- _MATERIAL SUPPLIED_
* * *

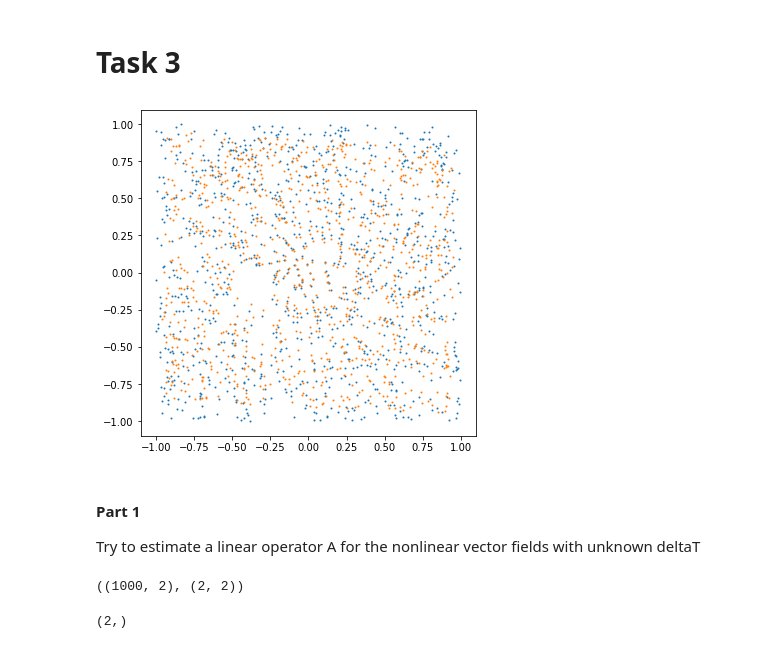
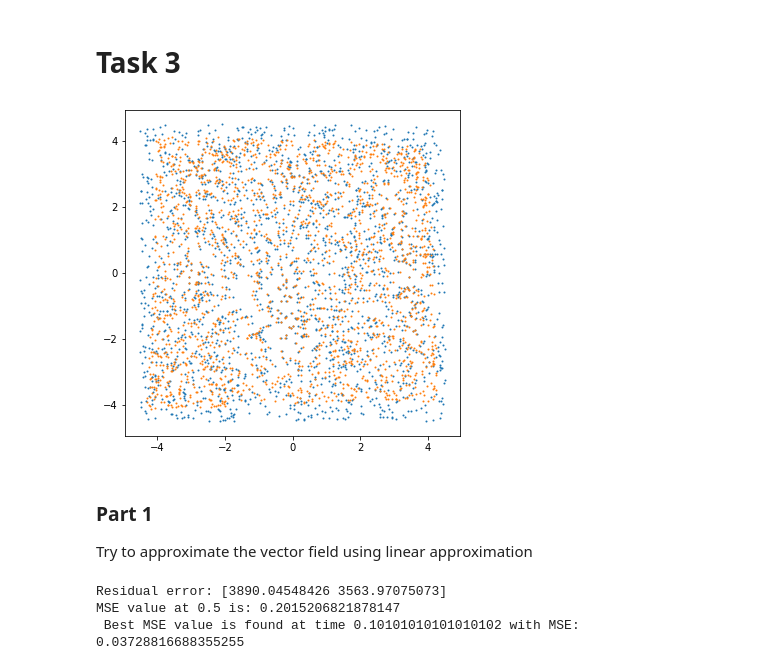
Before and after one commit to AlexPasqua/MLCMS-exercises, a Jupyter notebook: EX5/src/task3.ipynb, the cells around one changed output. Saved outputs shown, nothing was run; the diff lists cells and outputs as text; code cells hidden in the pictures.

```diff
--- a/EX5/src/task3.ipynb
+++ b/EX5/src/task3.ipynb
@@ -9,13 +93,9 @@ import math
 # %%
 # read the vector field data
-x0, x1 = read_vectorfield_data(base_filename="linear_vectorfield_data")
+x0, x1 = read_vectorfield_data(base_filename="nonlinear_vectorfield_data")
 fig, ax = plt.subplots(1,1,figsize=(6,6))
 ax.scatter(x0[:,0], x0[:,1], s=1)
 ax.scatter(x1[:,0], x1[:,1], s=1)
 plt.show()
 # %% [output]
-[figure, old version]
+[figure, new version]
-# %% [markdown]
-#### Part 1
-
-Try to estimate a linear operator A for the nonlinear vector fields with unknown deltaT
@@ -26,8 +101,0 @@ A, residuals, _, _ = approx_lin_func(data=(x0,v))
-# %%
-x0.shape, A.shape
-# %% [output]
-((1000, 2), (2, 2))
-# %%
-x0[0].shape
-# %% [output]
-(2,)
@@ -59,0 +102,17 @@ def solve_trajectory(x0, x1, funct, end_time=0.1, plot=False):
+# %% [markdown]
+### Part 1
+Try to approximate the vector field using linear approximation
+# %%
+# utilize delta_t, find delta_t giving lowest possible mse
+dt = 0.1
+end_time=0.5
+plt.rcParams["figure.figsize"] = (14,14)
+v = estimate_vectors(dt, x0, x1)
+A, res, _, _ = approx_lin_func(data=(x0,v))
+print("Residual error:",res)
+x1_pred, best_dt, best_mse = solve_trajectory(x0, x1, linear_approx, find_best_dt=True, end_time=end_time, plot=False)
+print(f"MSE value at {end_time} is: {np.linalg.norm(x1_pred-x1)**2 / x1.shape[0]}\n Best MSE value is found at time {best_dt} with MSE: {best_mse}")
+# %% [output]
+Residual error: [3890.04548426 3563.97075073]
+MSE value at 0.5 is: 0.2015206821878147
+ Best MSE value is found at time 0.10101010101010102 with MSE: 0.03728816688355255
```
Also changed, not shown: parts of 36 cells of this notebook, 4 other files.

* * *

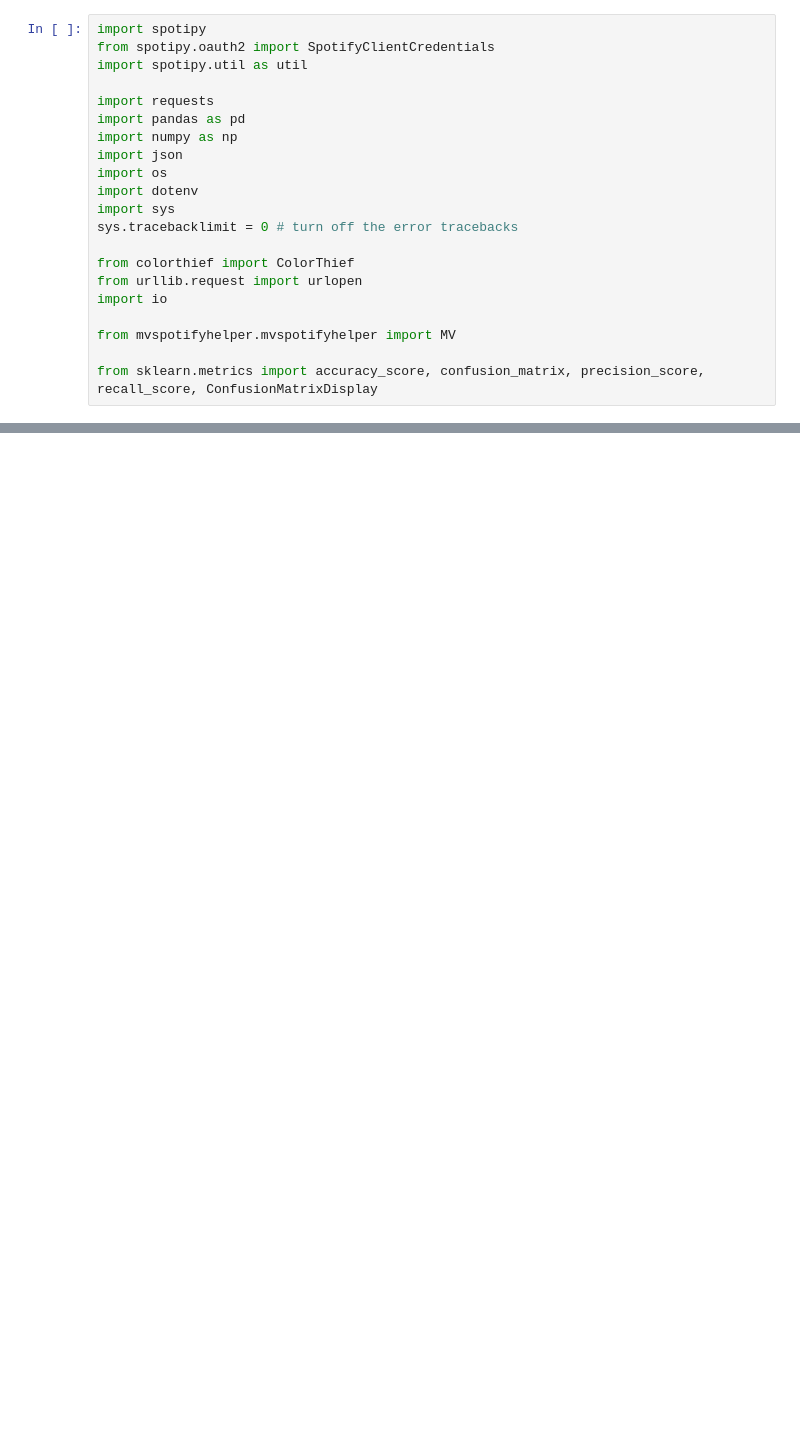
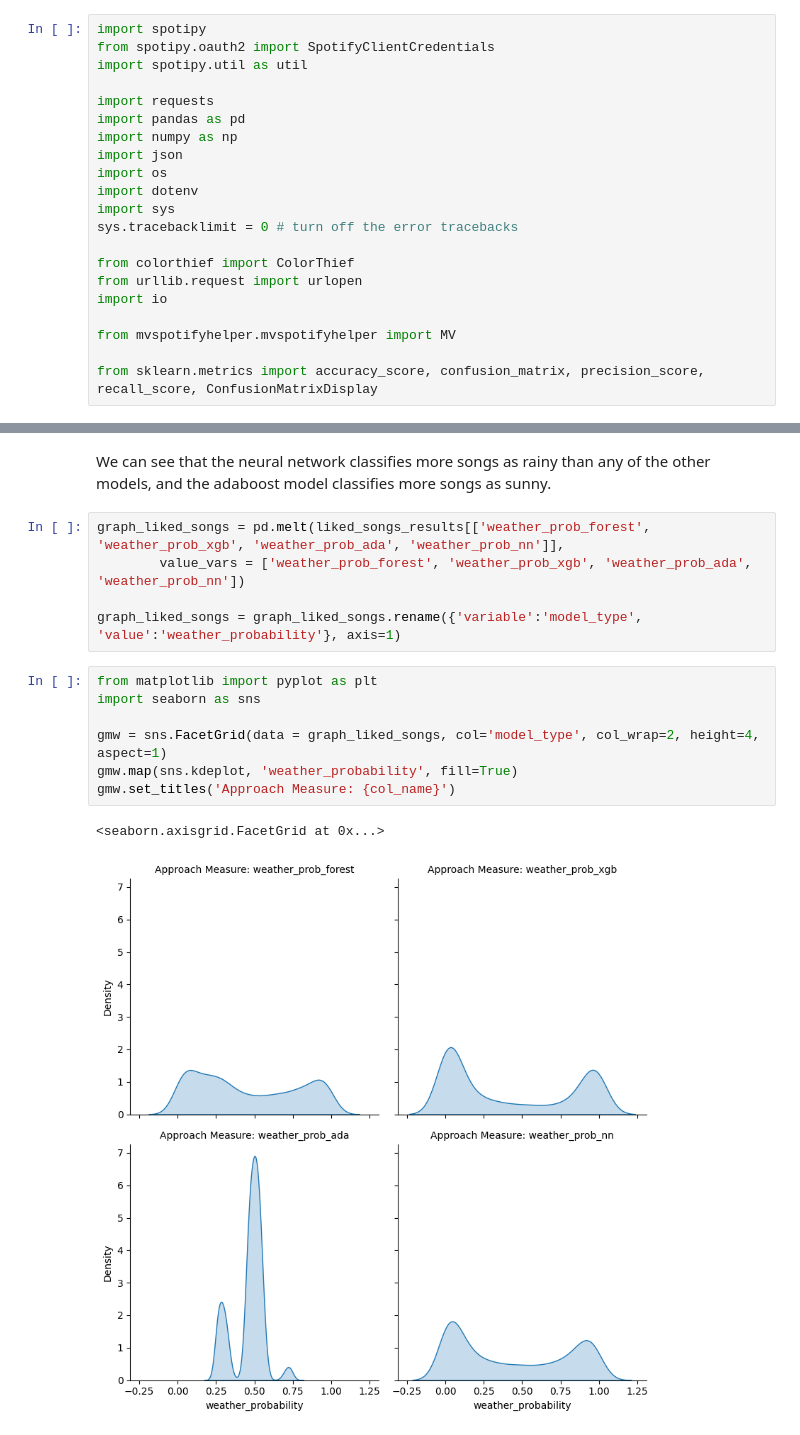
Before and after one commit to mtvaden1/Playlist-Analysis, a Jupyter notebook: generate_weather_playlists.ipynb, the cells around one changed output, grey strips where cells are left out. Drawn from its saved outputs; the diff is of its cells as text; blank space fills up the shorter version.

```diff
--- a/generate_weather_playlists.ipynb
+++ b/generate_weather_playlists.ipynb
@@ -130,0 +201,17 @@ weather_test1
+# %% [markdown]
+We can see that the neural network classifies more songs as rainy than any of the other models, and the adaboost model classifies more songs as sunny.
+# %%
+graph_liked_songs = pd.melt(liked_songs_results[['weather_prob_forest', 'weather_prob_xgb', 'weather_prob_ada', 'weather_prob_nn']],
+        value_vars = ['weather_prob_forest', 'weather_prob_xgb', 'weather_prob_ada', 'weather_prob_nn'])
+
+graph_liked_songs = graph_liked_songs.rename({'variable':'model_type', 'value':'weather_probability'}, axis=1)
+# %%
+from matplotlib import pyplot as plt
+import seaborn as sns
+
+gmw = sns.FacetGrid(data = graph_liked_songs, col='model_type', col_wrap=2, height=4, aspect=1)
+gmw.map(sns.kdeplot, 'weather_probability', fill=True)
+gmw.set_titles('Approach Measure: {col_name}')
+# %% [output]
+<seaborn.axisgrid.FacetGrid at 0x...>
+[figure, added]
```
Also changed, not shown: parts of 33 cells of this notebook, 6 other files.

* * *

- _PROBLEM DETAILS_
Could you restate word for word the lines above, from the one that contains "Before and after one commit to AlexPasqua/MLCMS-exercises, a" through the one that contains "Also changed, not shown: parts of 36", and no others?

- _SOLUTION_
Before and after one commit to AlexPasqua/MLCMS-exercises, a Jupyter notebook: EX5/src/task3.ipynb, the cells around one changed output. Saved outputs shown, nothing was run; the diff lists cells and outputs as text; code cells hidden in the pictures.

```diff
--- a/EX5/src/task3.ipynb
+++ b/EX5/src/task3.ipynb
@@ -9,13 +93,9 @@ import math
 # %%
 # read the vector field data
-x0, x1 = read_vectorfield_data(base_filename="linear_vectorfield_data")
+x0, x1 = read_vectorfield_data(base_filename="nonlinear_vectorfield_data")
 fig, ax = plt.subplots(1,1,figsize=(6,6))
 ax.scatter(x0[:,0], x0[:,1], s=1)
 ax.scatter(x1[:,0], x1[:,1], s=1)
 plt.show()
 # %% [output]
-[figure, old version]
+[figure, new version]
-# %% [markdown]
-#### Part 1
-
-Try to estimate a linear operator A for the nonlinear vector fields with unknown deltaT
@@ -26,8 +101,0 @@ A, residuals, _, _ = approx_lin_func(data=(x0,v))
-# %%
-x0.shape, A.shape
-# %% [output]
-((1000, 2), (2, 2))
-# %%
-x0[0].shape
-# %% [output]
-(2,)
@@ -59,0 +102,17 @@ def solve_trajectory(x0, x1, funct, end_time=0.1, plot=False):
+# %% [markdown]
+### Part 1
+Try to approximate the vector field using linear approximation
+# %%
+# utilize delta_t, find delta_t giving lowest possible mse
+dt = 0.1
+end_time=0.5
+plt.rcParams["figure.figsize"] = (14,14)
+v = estimate_vectors(dt, x0, x1)
+A, res, _, _ = approx_lin_func(data=(x0,v))
+print("Residual error:",res)
+x1_pred, best_dt, best_mse = solve_trajectory(x0, x1, linear_approx, find_best_dt=True, end_time=end_time, plot=False)
+print(f"MSE value at {end_time} is: {np.linalg.norm(x1_pred-x1)**2 / x1.shape[0]}\n Best MSE value is found at time {best_dt} with MSE: {best_mse}")
+# %% [output]
+Residual error: [3890.04548426 3563.97075073]
+MSE value at 0.5 is: 0.2015206821878147
+ Best MSE value is found at time 0.10101010101010102 with MSE: 0.03728816688355255
```
Also changed, not shown: parts of 36 cells of this notebook, 4 other files.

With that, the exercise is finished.